By Chris Maxcer
Aug 25, 2008 6:00 AM PT

Portable electronics like smartphones and laptops aren't generally known for their ability to withstand drops, splashes and harsh conditions. Yet the portable nature of these devices means they're often in the line of fire -- swimming pools and toilets for cell phones, dusty places like construction sites for laptops, or even dairy farms with kicking cow hooves, milk and, well, greenish-brown pies.

Hard Gadgets for a Hard World: What Makes Rugged Electronics So Tough?

Some companies specialize in "ruggedizing" electronics to make them ready for harsh elements and the occasional accident, and some specialize in making their products ready for military or government use. So what goes into making a ruggedized electronic device tougher and more robust than its more fragile counterpart?

Are special technologies and techniques used to protect the vital organs? Is it all just a bunch of metal cases with glued-on rubber bumpers? Or is there something more interesting underneath the tough exteriors?

The Only Spec That Matters

It turns out, some devices are merely tough and rugged, which basically means it's only partially tough and partially rugged. Then there are "fully rugged" devices, which means they actually conform to an industry specification.

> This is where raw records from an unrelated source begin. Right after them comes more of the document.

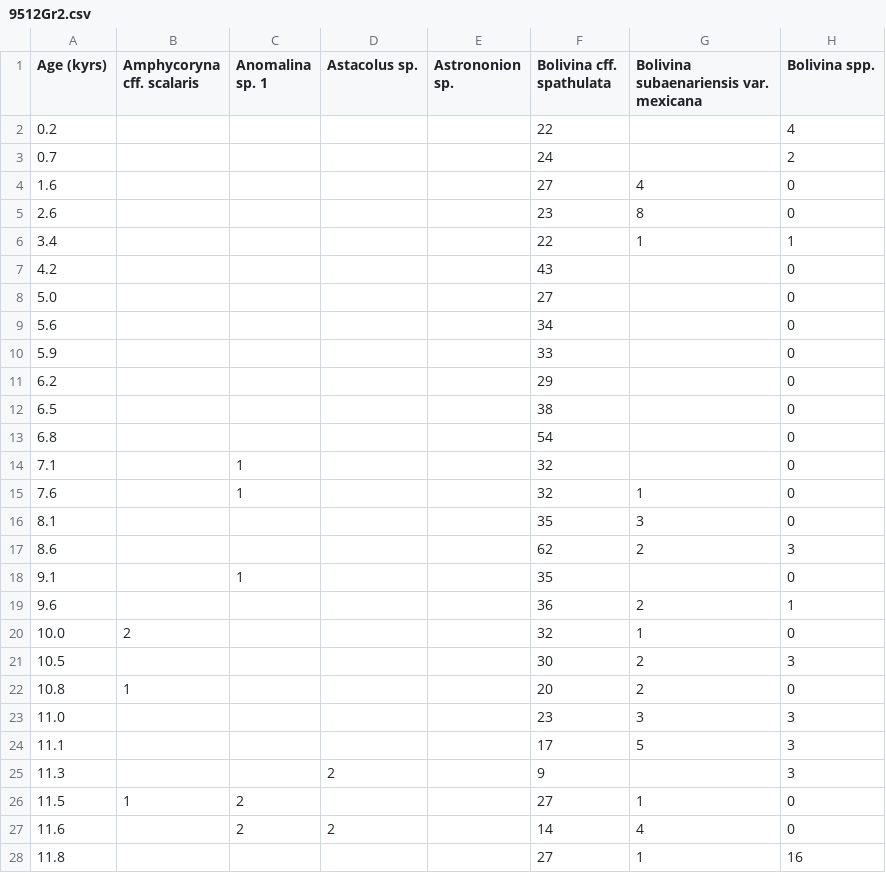
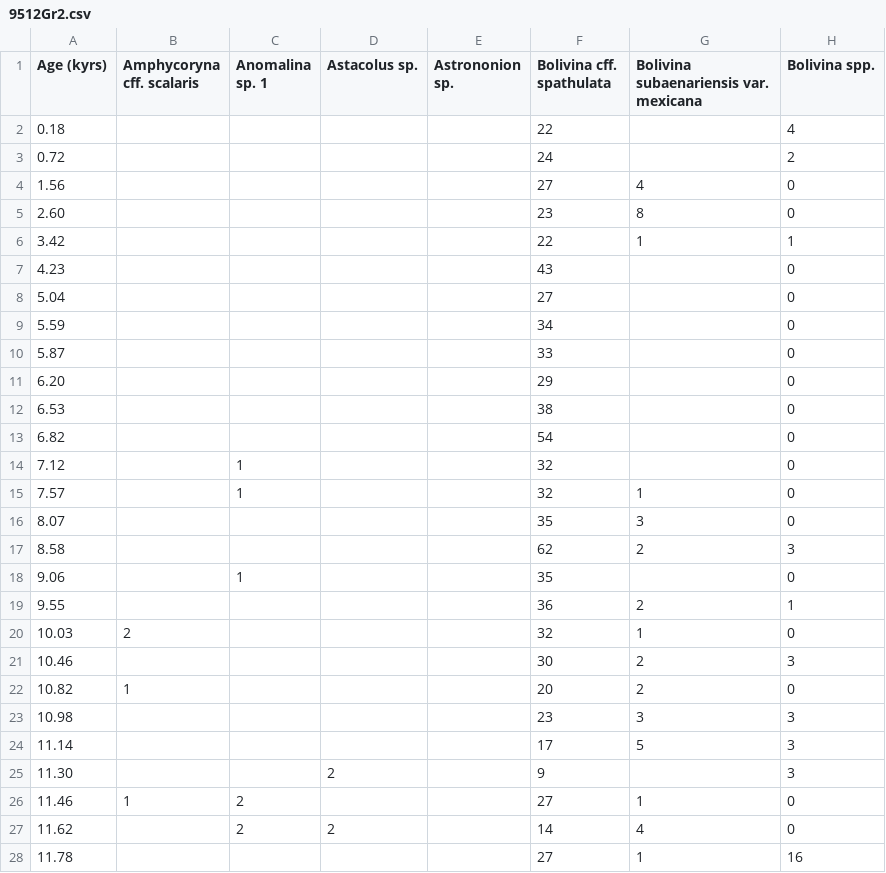
Before and after one commit to SophieBM93/TEAtlanticBF, a CSV file: 9512Gr2.csv, drawn as a sheet; only a part is shown; the diff covers the shown part only; the diff names each change by its address in the sheet, - before the commit and + after, or states it on an @@ line.

```diff
--- a/9512Gr2.csv
+++ b/9512Gr2.csv
-A2 (Age (kyrs)): 0.2
+A2 (Age (kyrs)): 0.18
-A3 (Age (kyrs)): 0.7
+A3 (Age (kyrs)): 0.72
-A4 (Age (kyrs)): 1.6
+A4 (Age (kyrs)): 1.56
-A5 (Age (kyrs)): 2.6
+A5 (Age (kyrs)): 2.60
-A6 (Age (kyrs)): 3.4
+A6 (Age (kyrs)): 3.42
-A7 (Age (kyrs)): 4.2
+A7 (Age (kyrs)): 4.23
-A8 (Age (kyrs)): 5.0
+A8 (Age (kyrs)): 5.04
-A9 (Age (kyrs)): 5.6
+A9 (Age (kyrs)): 5.59
-A10 (Age (kyrs)): 5.9
+A10 (Age (kyrs)): 5.87
-A11 (Age (kyrs)): 6.2
+A11 (Age (kyrs)): 6.20
-A12 (Age (kyrs)): 6.5
+A12 (Age (kyrs)): 6.53
-A13 (Age (kyrs)): 6.8
+A13 (Age (kyrs)): 6.82
-A14 (Age (kyrs)): 7.1
+A14 (Age (kyrs)): 7.12
-A15 (Age (kyrs)): 7.6
+A15 (Age (kyrs)): 7.57
-A16 (Age (kyrs)): 8.1
+A16 (Age (kyrs)): 8.07
-A17 (Age (kyrs)): 8.6
+A17 (Age (kyrs)): 8.58
-A18 (Age (kyrs)): 9.1
+A18 (Age (kyrs)): 9.06
-A19 (Age (kyrs)): 9.6
+A19 (Age (kyrs)): 9.55
-A20 (Age (kyrs)): 10.0
+A20 (Age (kyrs)): 10.03
-A21 (Age (kyrs)): 10.5
+A21 (Age (kyrs)): 10.46
-A22 (Age (kyrs)): 10.8
+A22 (Age (kyrs)): 10.82
-A23 (Age (kyrs)): 11.0
+A23 (Age (kyrs)): 10.98
-A24 (Age (kyrs)): 11.1
+A24 (Age (kyrs)): 11.14
-A25 (Age (kyrs)): 11.3
+A25 (Age (kyrs)): 11.30
-A26 (Age (kyrs)): 11.5
+A26 (Age (kyrs)): 11.46
-A27 (Age (kyrs)): 11.6
+A27 (Age (kyrs)): 11.62
-A28 (Age (kyrs)): 11.8
+A28 (Age (kyrs)): 11.78
```
Also changed, not shown: 12 edited cells elsewhere in this file, 9512Sp.csv, 3 other files.
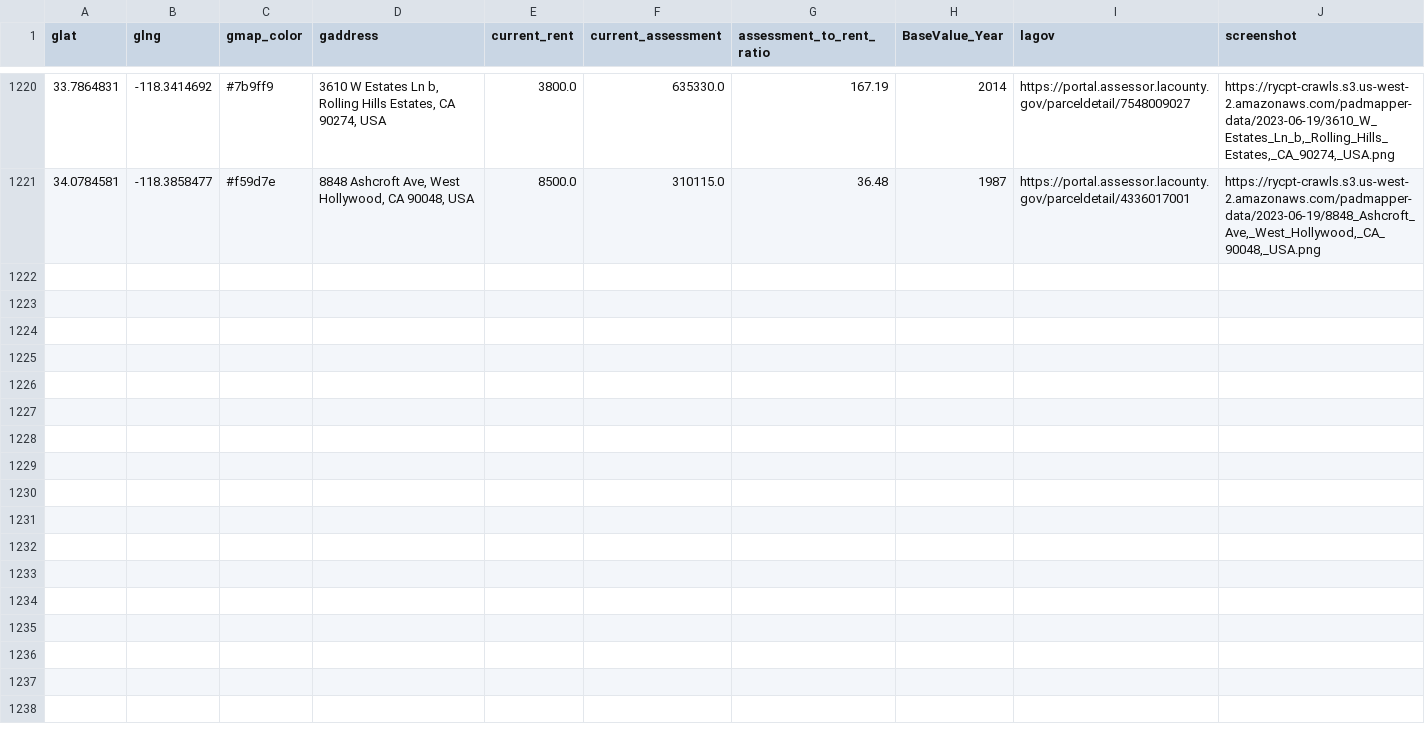
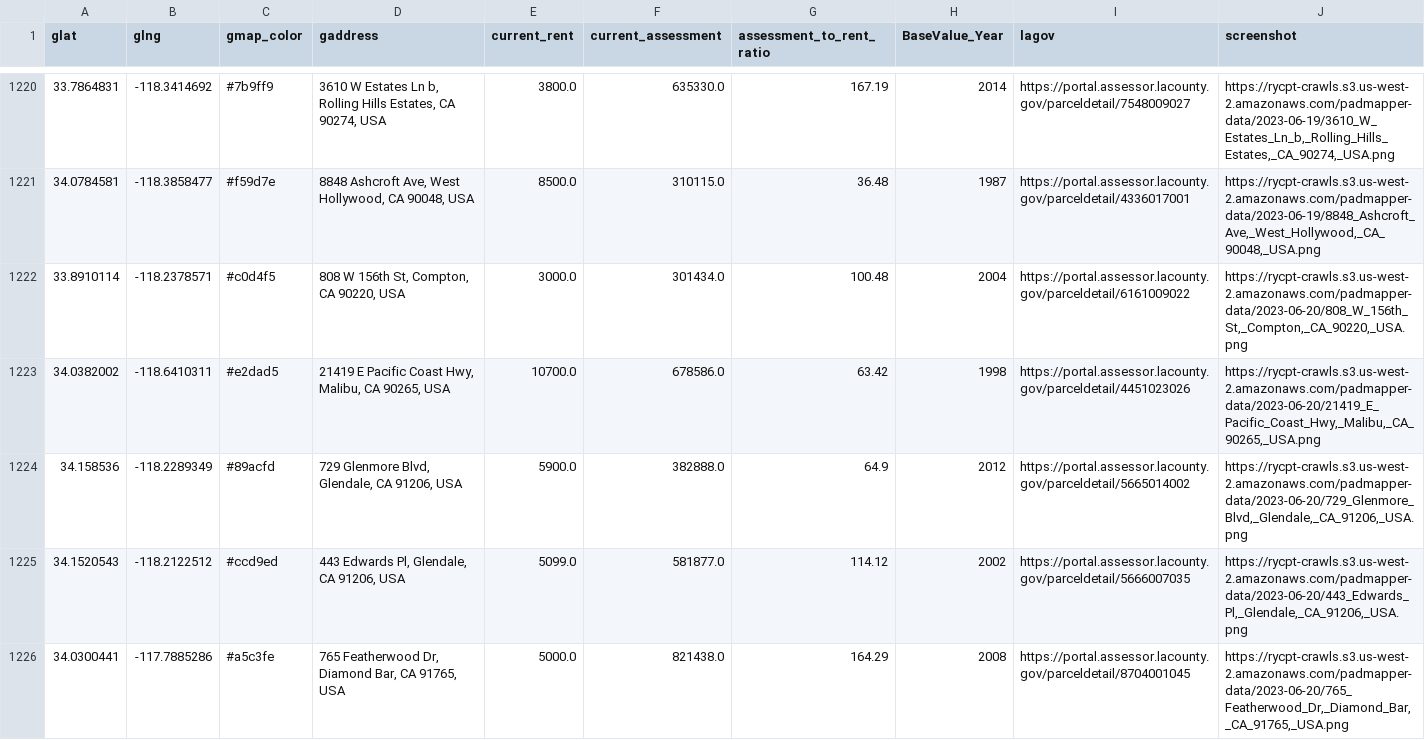
Before and after one commit to rcompton/ryancompton.net, a TSV file: assets/taxrentlocations.tsv, drawn as a sheet; only a part is shown, gaps mark what is left out; the diff covers the shown part only.

```diff
--- a/assets/taxrentlocations.tsv
+++ b/assets/taxrentlocations.tsv
@@ -1221 +1221,6 @@ glat	glng	gmap_color	gaddress	current_rent	current_assessment	assessment_to_rent
 34.0784581	-118.3858477	#f59d7e	8848 Ashcroft Ave, West Hollywood, CA 90048, USA	8500.0	310115.0	36.48	1987	https://portal.assessor.lacounty.gov/parceldetail/4336017001	https://rycpt-crawls.s3.us-west-2.amazonaws.com/padmapper-data/2023-06-19/8848_Ashcroft_Ave,_West_Hollywood,_CA_90048,_USA.png
+33.8910114	-118.2378571	#c0d4f5	808 W 156th St, Compton, CA 90220, USA	3000.0	301434.0	100.48	2004	https://portal.assessor.lacounty.gov/parceldetail/6161009022	https://rycpt-crawls.s3.us-west-2.amazonaws.com/padmapper-data/2023-06-20/808_W_156th_St,_Compton,_CA_90220,_USA.png
+34.0382002	-118.6410311	#e2dad5	21419 E Pacific Coast Hwy, Malibu, CA 90265, USA	10700.0	678586.0	63.42	1998	https://portal.assessor.lacounty.gov/parceldetail/4451023026	https://rycpt-crawls.s3.us-west-2.amazonaws.com/padmapper-data/2023-06-20/21419_E_Pacific_Coast_Hwy,_Malibu,_CA_90265,_USA.png
+34.158536	-118.2289349	#89acfd	729 Glenmore Blvd, Glendale, CA 91206, USA	5900.0	382888.0	64.9	2012	https://portal.assessor.lacounty.gov/parceldetail/5665014002	https://rycpt-crawls.s3.us-west-2.amazonaws.com/padmapper-data/2023-06-20/729_Glenmore_Blvd,_Glendale,_CA_91206,_USA.png
+34.1520543	-118.2122512	#ccd9ed	443 Edwards Pl, Glendale, CA 91206, USA	5099.0	581877.0	114.12	2002	https://portal.assessor.lacounty.gov/parceldetail/5666007035	https://rycpt-crawls.s3.us-west-2.amazonaws.com/padmapper-data/2023-06-20/443_Edwards_Pl,_Glendale,_CA_91206,_USA.png
+34.0300441	-117.7885286	#a5c3fe	765 Featherwood Dr, Diamond Bar, CA 91765, USA	5000.0	821438.0	164.29	2008	https://portal.assessor.lacounty.gov/parceldetail/8704001045	https://rycpt-crawls.s3.us-west-2.amazonaws.com/padmapper-data/2023-06-20/765_Featherwood_Dr,_Diamond_Bar,_CA_91765,_USA.png
```
Also changed, not shown: 14 added rows elsewhere in this file, 1 other file.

There are lots of specifications that cover devices for different purposes, but the one that matters most for the types of devices that most businesses and consumers commonly see is the U.S. Army Development Test Command MIL-STD-810F spec. Does this mean that devices that haven't been tested to the spec aren't rugged? Not necessarily -- those devices might still be as tough as nails, but the point is, there's a wide variation of tests and meanings for durability.

The MIL-STD-810F spec has methods for testing a device so that it functions under low pressure/high altitude situations, in high temperatures or low temperatures, in rain or humidity, with shock, gunfire vibration, acceleration, in the presence of salt fog or fungus -- and more.

Common Gadgets

The most common ruggedized devices are cell phones, laptops, portable hard drives and flash drives, and tablets or PDA-like units.

For example, take the Casio G'zOne Boulder cell phone. It's built to military specifications to survive extreme shock, water and dusty environments. It can handle immersion in water, ongoing vibration, solar radiation, among other hazards. One more thing: It looks cool, too. It's received solid reviews, though some haven't been impressed with the phone's call quality, which could be attributed to waterproofing.

The Sonim XP1 is another rugged phone that's well-respected, if not more so than the Casio model. In its review, GSMArena.com called it the "Chuck Norris" phone. "We've seen it tossed and kicked around, run over by cars, treaded on by elephants, dropped in a cement mixer. Meet the survivor form factor," noted the GSMArena team.

The Sonim XP1 has hardened rubber molded to a durable, non-porous casing, and the screen has a special scratch-resistant coating. Weak spots in any device's armor -- its ports -- are sealed with plastic caps to keep moisture and dust out.

Panasonic's Toughbook lineup owns about three quarters or more of the rugged laptop market, but Dell has recently dipped into rugged world too with its Latitude XFR units -- available in Black and Charcoal or Desert Tan color schemes.

Built Tough

In many cases, ruggedized devices utilize stronger alloys for joints and connections so they can handle a variety of conditions without cracking or failing. "At low temperature, solder joints can crack," Roger Kay, principal analyst for Endpoint Technologies, told TechNewsWorld. The ability to withstand temperature cycling is also important, he said.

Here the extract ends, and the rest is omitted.